I will end up with the title on my credit card and driving license because you never know when you might need that kind of help. I will put it on my passport as long as it doesn't create too much confusion when they need a Doctor on the plane. The postman will deliver letters to me as a Doctor, while I consider for the tenth time this year whether to deliver them myself. However, the actual making of the PhD is important. Gleaned from the text that constitutes the writing of a PhD, its 60,000 plus words, embedded within the portraits that line the oak staircase and overlook the great hall of my own ancient PhD activity, was an idea. It trailed through the text, burrowing underneath, surfacing occasionally. It was another text, and one that doesn't constitute a PhD but a television documentary series. A detective story that starts in Düsseldorf in 1991, involving images of the occult, and the entrapment of those who read a certain unearthed text.

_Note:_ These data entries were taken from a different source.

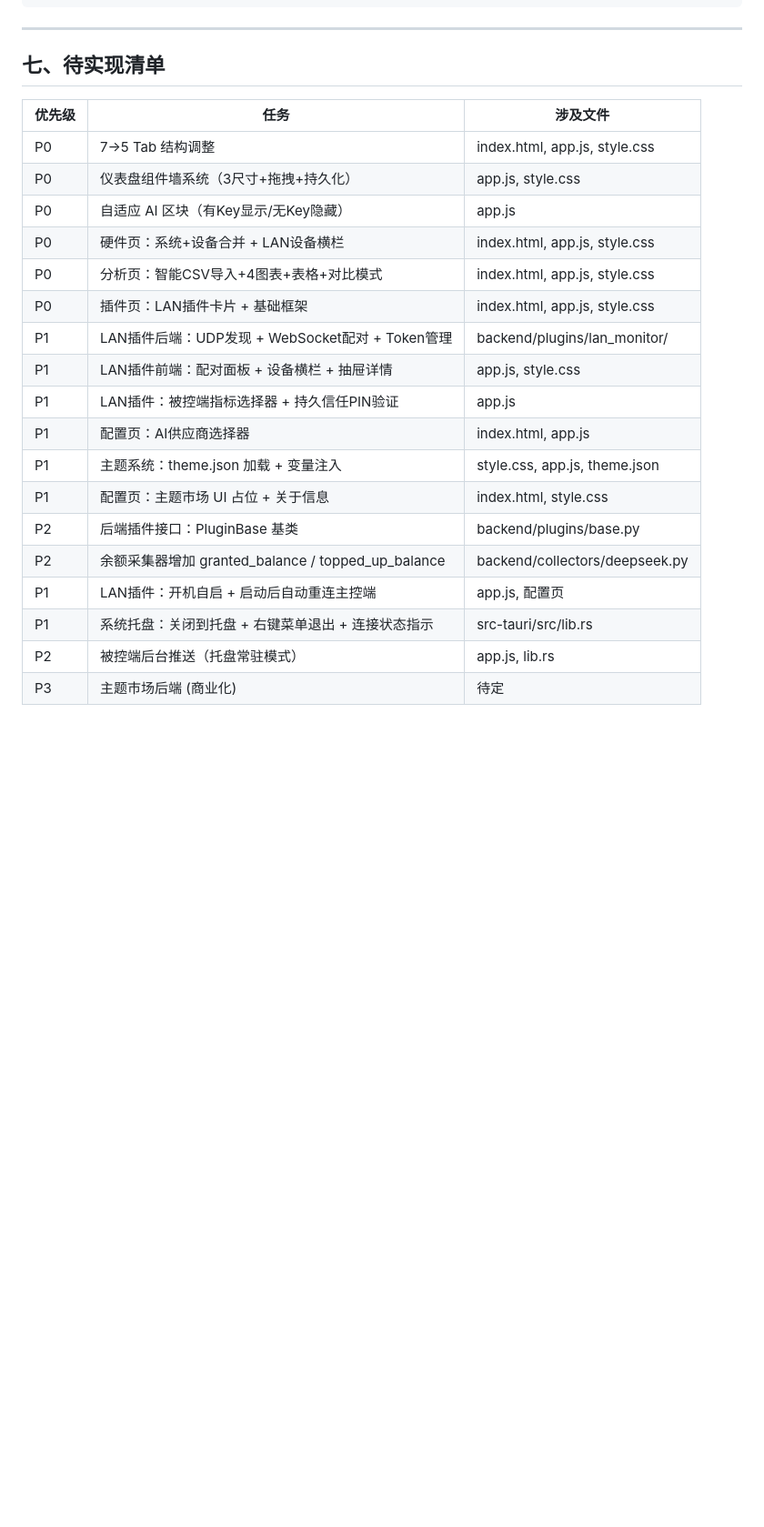
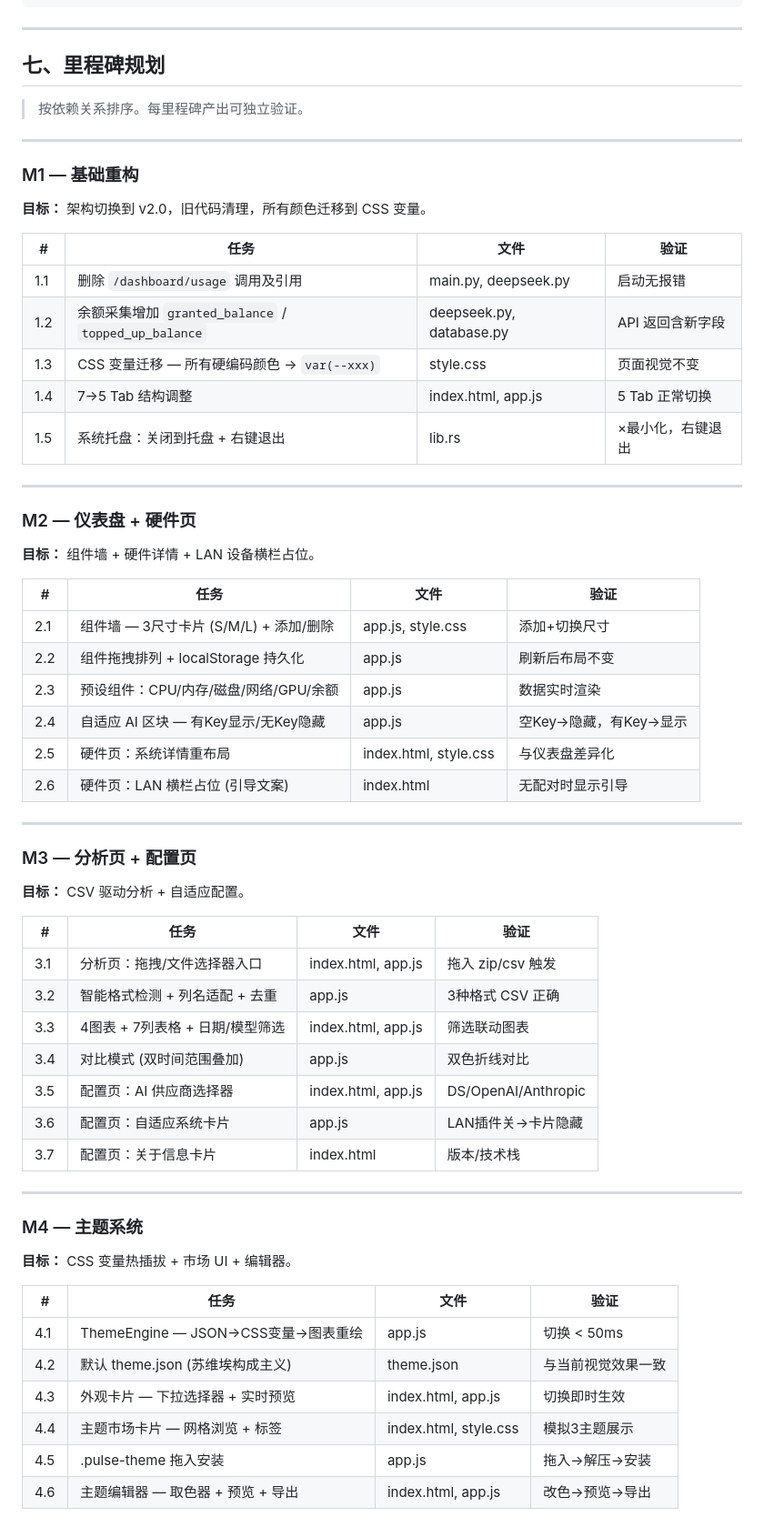
Before and after one commit to jiay98528-dev/Pulse, a Markdown page: docs/需求规格说明书_v2.0.md, the part around one of its changes. Shown at 91% size. Drawn GitHub-style; blank space fills up the shorter version.

Commit message:
docs: v2.0 里程碑规划 — 6个里程碑按依赖排序, M1~M6, 每里程碑可独立验证

```diff
--- a/docs/需求规格说明书_v2.0.md
+++ b/docs/需求规格说明书_v2.0.md
@@ -902,25 +902,67 @@ POST  /v1/themes/submit       → 社区主题提交 (GitHub API)
 
 ---
 
-## 七、待实现清单
+## 七、里程碑规划
 
-| 优先级 | 任务 | 涉及文件 |
-|--------|------|----------|
-| P0 | 7→5 Tab 结构调整 | index.html, app.js, style.css |
-| P0 | 仪表盘组件墙系统（3尺寸+拖拽+持久化） | app.js, style.css |
-| P0 | 自适应 AI 区块（有Key显示/无Key隐藏） | app.js |
-| P0 | 硬件页：系统+设备合并 + LAN设备横栏 | index.html, app.js, style.css |
-| P0 | 分析页：智能CSV导入+4图表+表格+对比模式 | index.html, app.js, style.css |
-| P0 | 插件页：LAN插件卡片 + 基础框架 | index.html, app.js, style.css |
-| P1 | LAN插件后端：UDP发现 + WebSocket配对 + Token管理 | backend/plugins/lan_monitor/ |
-| P1 | LAN插件前端：配对面板 + 设备横栏 + 抽屉详情 | app.js, style.css |
-| P1 | LAN插件：被控端指标选择器 + 持久信任PIN验证 | app.js |
-| P1 | 配置页：AI供应商选择器 | index.html, app.js |
-| P1 | 主题系统：theme.json 加载 + 变量注入 | style.css, app.js, theme.json |
-| P1 | 配置页：主题市场 UI 占位 + 关于信息 | index.html, style.css |
-| P2 | 后端插件接口：PluginBase 基类 | backend/plugins/base.py |
-| P2 | 余额采集器增加 granted_balance / topped_up_balance | backend/collectors/deepseek.py |
-| P1 | LAN插件：开机自启 + 启动后自动重连主控端 | app.js, 配置页 |
-| P1 | 系统托盘：关闭到托盘 + 右键菜单退出 + 连接状态指示 | src-tauri/src/lib.rs |
-| P2 | 被控端后台推送（托盘常驻模式） | app.js, lib.rs |
-| P3 | 主题市场后端 (商业化) | 待定 |
+> 按依赖关系排序。每里程碑产出可独立验证。
+
+---
+
+### M1 — 基础重构
+
+**目标：** 架构切换到 v2.0，旧代码清理，所有颜色迁移到 CSS 变量。
+
+| # | 任务 | 文件 | 验证 |
+|---|------|------|------|
+| 1.1 | 删除 `/dashboard/usage` 调用及引用 | main.py, deepseek.py | 启动无报错 |
+| 1.2 | 余额采集增加 `granted_balance` / `topped_up_balance` | deepseek.py, database.py | API 返回含新字段 |
+| 1.3 | CSS 变量迁移 — 所有硬编码颜色 → `var(--xxx)` | style.css | 页面视觉不变 |
+| 1.4 | 7→5 Tab 结构调整 | index.html, app.js | 5 Tab 正常切换 |
+| 1.5 | 系统托盘：关闭到托盘 + 右键退出 | lib.rs | ×最小化，右键退出 |
+
+---
+
+### M2 — 仪表盘 + 硬件页
+
+**目标：** 组件墙 + 硬件详情 + LAN 设备横栏占位。
+
+| # | 任务 | 文件 | 验证 |
+|---|------|------|------|
+| 2.1 | 组件墙 — 3尺寸卡片 (S/M/L) + 添加/删除 | app.js, style.css | 添加+切换尺寸 |
+| 2.2 | 组件拖拽排列 + localStorage 持久化 | app.js | 刷新后布局不变 |
+| 2.3 | 预设组件：CPU/内存/磁盘/网络/GPU/余额 | app.js | 数据实时渲染 |
+| 2.4 | 自适应 AI 区块 — 有Key显示/无Key隐藏 | app.js | 空Key→隐藏，有Key→显示 |
+| 2.5 | 硬件页：系统详情重布局 | index.html, style.css | 与仪表盘差异化 |
+| 2.6 | 硬件页：LAN 横栏占位 (引导文案) | index.html | 无配对时显示引导 |
+
+---
+
+### M3 — 分析页 + 配置页
+
+**目标：** CSV 驱动分析 + 自适应配置。
+
+| # | 任务 | 文件 | 验证 |
+|---|------|------|------|
+| 3.1 | 分析页：拖拽/文件选择器入口 | index.html, app.js | 拖入 zip/csv 触发 |
+| 3.2 | 智能格式检测 + 列名适配 + 去重 | app.js | 3种格式 CSV 正确 |
+| 3.3 | 4图表 + 7列表格 + 日期/模型筛选 | index.html, app.js | 筛选联动图表 |
+| 3.4 | 对比模式 (双时间范围叠加) | app.js | 双色折线对比 |
+| 3.5 | 配置页：AI 供应商选择器 | index.html, app.js | DS/OpenAI/Anthropic |
+| 3.6 | 配置页：自适应系统卡片 | app.js | LAN插件关→卡片隐藏 |
+| 3.7 | 配置页：关于信息卡片 | index.html | 版本/技术栈 |
+
+---
+
+### M4 — 主题系统
+
+**目标：** CSS 变量热插拔 + 市场 UI + 编辑器。
+
+| # | 任务 | 文件 | 验证 |
+|---|------|------|------|
+| 4.1 | ThemeEngine — JSON→CSS变量→图表重绘 | app.js | 切换 < 50ms |
+| 4.2 | 默认 theme.json (苏维埃构成主义) | theme.json | 与当前视觉效果一致 |
+| 4.3 | 外观卡片 — 下拉选择器 + 实时预览 | index.html, app.js | 切换即时生效 |
+| 4.4 | 主题市场卡片 — 网格浏览 + 标签 | index.html, style.css | 模拟3主题展示 |
+| 4.5 | .pulse-theme 拖入安装 | app.js | 拖入→解压→安装 |
+| 4.6 | 主题编辑器 — 取色器 + 预览 + 导出 | index.html, app.js | 改色→预览→导出 |
+
```
Also changed, not shown: other parts of docs/需求规格说明书_v2.0.md (+49 -0 lines), README.md (deleted, +0 -84 lines).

This text is itself the fabric of the PhD. It is sewn between the lines, born from the PhD's own lack of utility within art, and allowing the PhD to end when it ended and not, in itself, open doors or hang around regurgitating itself in the form of university-supported exhibitions and a theme to take to every Tom, Dick and conference, If the pilot is never made, the PhD was not a waste. It was a good idea. It is this question of what does it mean, to do a PhD as an artist when one knows it does not open doors unless one moves into a career of teaching, that brings one up against an odd but important moment. But, and to reiterate my earlier confusion over the debates around what constitutes a PhD, as a PhD offers nothing to an artist in the way it does to candidates in other subjects, one is free to choose it or not. There is no ladder in this sense to climb. As it offers nothing other than that which is ghost written, it also means that doors don't close either.
© David Mollin 2007